Supt. Dustine Rodier, who was in charge of the operational communications centre during the shooting, told the inquiry last week that "Alert Ready would be considered" in an active shooter event now.
Previously released evidence has confirmed senior RCMP officers were worried that a broader public alert could have put officers in danger by causing a "frantic panic." The Mounties have also suggested that 911 operators could have been overwhelmed by callers seeking information.
Nova Scotia has used the emergency alert system 12 times since the shooting for events involving a police response. Paul Mason, the head of Nova Scotia's Emergency Management Office, told the inquiry "we have not seen mass panic in response of utilization of the system."
Cheryl McNeil, a consultant and a former employee of the Toronto police, referred to the theory as the "panic myth," and said "as long as alerts are clear, concisely stated and provide direction, I don't see how panic can be an expected outcome of advising the public of information they need to know."
The RCMP's national policy says "there will be an increase in calls" after an alert is sent out and that will likely strain resources. It recommends bringing in more staff if possible.
Rodier told the inquiry that the best way to counter that is through public education about emergency alerts, but she also said the RCMP has not developed any public education tools. She said that would be up to the province.
The new policy says it's up to commanding officers in each division to work with the provincial or territorial authorities to establish public alert protocols, including what to do if the incident moves from one province or territory to another.
The RCMP can now issue its own alerts in Nova Scotia and New Brunswick, thanks to agreements signed with both provinces since the shooting spree.

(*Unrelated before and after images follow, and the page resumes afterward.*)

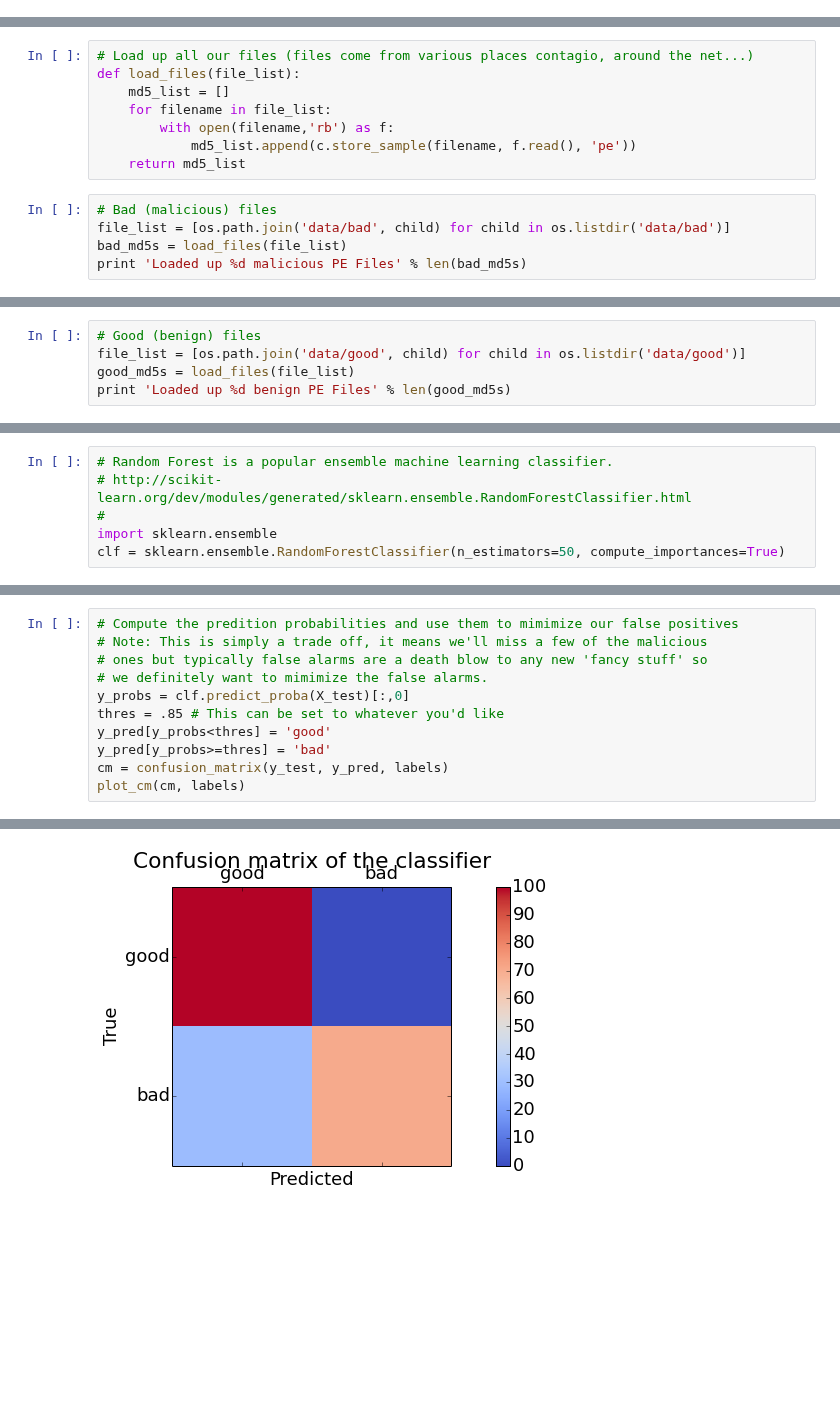
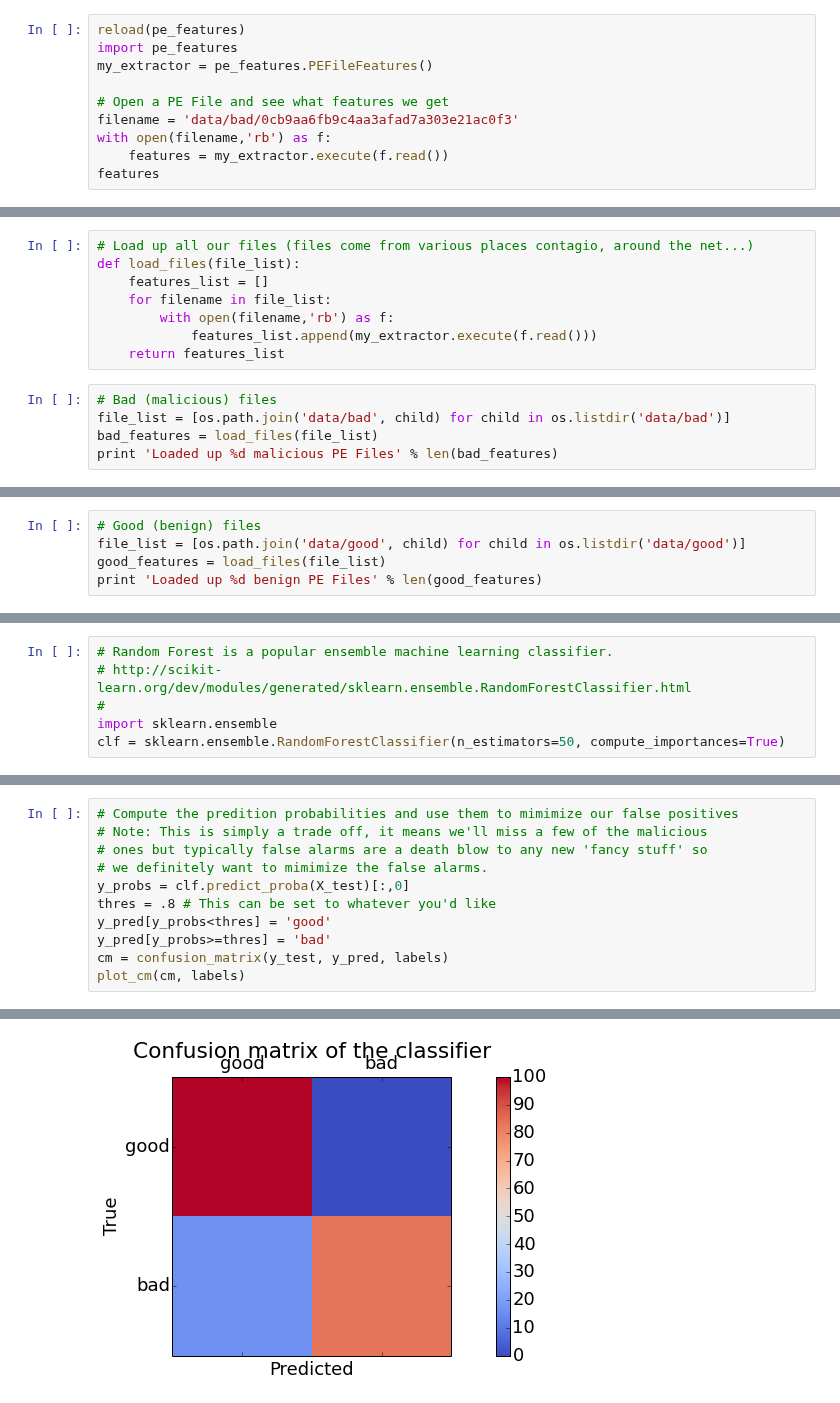
Before and after one commit to SuperCowPowers/data_hacking, a Jupyter notebook: pefile_classification/pefile_classification.ipynb, the cells around one changed output, grey strips where cells are left out. Cells and saved outputs as stored; diff of their text form; blank space fills up the shorter version.

```diff
--- a/pefile_classification/pefile_classification.ipynb
+++ b/pefile_classification/pefile_classification.ipynb
@@ -110,0 +87,10 @@ c.work_request('pe_features', md5, 'dense_features')
+# %%
+reload(pe_features)
+import pe_features
+my_extractor = pe_features.PEFileFeatures()
+
+# Open a PE File and see what features we get
+filename = 'data/bad/0cb9aa6fb9c4aa3afad7a303e21ac0f3'
+with open(filename,'rb') as f:
+    features = my_extractor.execute(f.read())
+features
@@ -111,23 +115,23 @@ c.work_request('pe_features', md5, 'dense_features')
 # %%
 # Load up all our files (files come from various places contagio, around the net...)
 def load_files(file_list):
-    md5_list = []
+    features_list = []
     for filename in file_list:
         with open(filename,'rb') as f:
-            md5_list.append(c.store_sample(filename, f.read(), 'pe'))
-    return md5_list
+            features_list.append(my_extractor.execute(f.read()))
+    return features_list
 # %%
 # Bad (malicious) files
 file_list = [os.path.join('data/bad', child) for child in os.listdir('data/bad')]
-bad_md5s = load_files(file_list)
-print 'Loaded up %d malicious PE Files' % len(bad_md5s)
+bad_features = load_files(file_list)
+print 'Loaded up %d malicious PE Files' % len(bad_features)
 # %% [output]
 Loaded up 49 malicious PE Files
 # %%
 # Good (benign) files
 file_list = [os.path.join('data/good', child) for child in os.listdir('data/good')]
-good_md5s = load_files(file_list)
-print 'Loaded up %d benign PE Files' % len(good_md5s)
+good_features = load_files(file_list)
+print 'Loaded up %d benign PE Files' % len(good_features)
 # %% [output]
 Loaded up 50 benign PE Files
 # %%
@@ -317,7 +323,7 @@ bad/bad: 100.00% (17/17)
 # ones but typically false alarms are a death blow to any new 'fancy stuff' so
 # we definitely want to mimimize the false alarms.
 y_probs = clf.predict_proba(X_test)[:,0]
-thres = .85 # This can be set to whatever you'd like
+thres = .8 # This can be set to whatever you'd like
 y_pred[y_probs<thres] = 'good'
 y_pred[y_probs>=thres] = 'bad'
 cm = confusion_matrix(y_test, y_pred, labels)
@@ -331 +337 @@ bad/bad: 70.59% (12/17)
-[figure, old version]
+[figure, new version]
```
Also changed, not shown: parts of 15 cells of this notebook, 1 other file.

In 2016, Nova Scotia's Emergency Management Office offered the RCMP the ability to issue alerts because police have round-the-clock staffing and are "better positioned to respond quickly to unfolding events," according to a summary of evidence released at the public inquiry.
The offer was not accepted.